Massachusetts alimony law leaves room for debate about key provisions, such as when benefits cease and how divorces finished before the reform are affected.
As most people in Worcester know, in 2012, Massachusetts enacted significant changes to its prior alimony law. The new law limits payments for shorter-term marriages, halts spousal support at retirement age and terminates payments if the disadvantaged spouse lives with a new partner for over 3 months.
Proponents have labeled these changes as progressive models for reform elsewhere, according to the Boston Globe. Still, recent events reveal that several aspects of the new law remain open to interpretation. Securing fair settlement terms may still be difficult for spouses going through divorces and spouses who divorced before the legal changes were made.
There are a few aspects of the new law that may not be enforced consistently in every divorce, according to the Boston Globe. The termination of alimony upon the supporting spouse's retirement is one. The law specifically gives judges the right to extend alimony obligations past retirement age.
Judges who do so are required to show good cause in writing. However, some critics contend that this does not always happen. One alimony payer reported that a judge ordered him to pay almost $4,000 a month in alimony after the age of 65 without providing written justification.
Another point of contention is the termination of alimony payments if the disadvantaged spouse lives with another partner for at least three months. Some judges have interpreted this part of the law to apply only to disadvantaged spouses who started cohabiting before the law was passed. Others believe the law was intended to apply in all cases of cohabitation.
Finally, there is disagreement over whether the law applies to spouses who completed the divorce process before the law passed. The Boston Globe reported that earlier this month, the state Supreme Court heard arguments for three cases involving the interpretation of pre-existing alimony arrangements under the new law. The cases raise the following questions:
- Can a spouse stop making alimony payments at retirement age if the alimony arrangement was created before the new law was enacted?
- Can a supporting spouse recoup post-retirement alimony payments that have already been made?
- Should each spouse's assets be considered when the court evaluates whether to extend alimony payments beyond retirement?
The final decisions in all three cases could set important precedents while helping judges, attorneys and people going through divorces better understand the law.
Navigating alimony arrangements

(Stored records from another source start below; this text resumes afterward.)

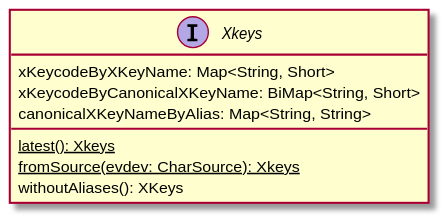
oliviercailloux/Keyboardd keeps this PlantUML diagram as XKeys.svg. Above is the earlier version. Source of this version:
```plantuml
@startuml XKeys

interface "Xkeys" {
  {static} latest(): Xkeys
  {static} fromSource(evdev: CharSource): Xkeys
  xKeycodeByXKeyName: Map<String, Short>
  xKeycodeByCanonicalXKeyName: BiMap<String, Short>
  canonicalXKeyNameByAlias: Map<String, String>
  withoutAliases(): XKeys
}

@enduml
```
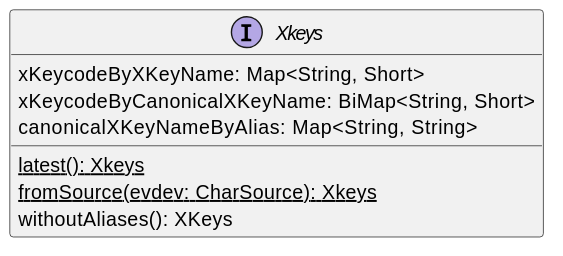
Later version of the same file.

What changed in the source:
```diff
@@ -1,5 +1,4 @@
-@startuml XKeys
-
+@startuml
 interface "Xkeys" {
   {static} latest(): Xkeys
   {static} fromSource(evdev: CharSource): Xkeys
@@ -8,5 +7,4 @@
   canonicalXKeyNameByAlias: Map<String, String>
   withoutAliases(): XKeys
 }
-
 @enduml
```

These issues underscore why seeking legal representation is important for divorcing spouses. Spouses who are already separated and have concerns about their present arrangements can also benefit from professional guidance. An attorney can provide advice based on the new law as well as recent court decisions. This can help ex-spouses, whether they are alimony payers or recipients, understand their rights and ensure those rights are protected.
Keywords: alimony, spousal support, maintenance, divorce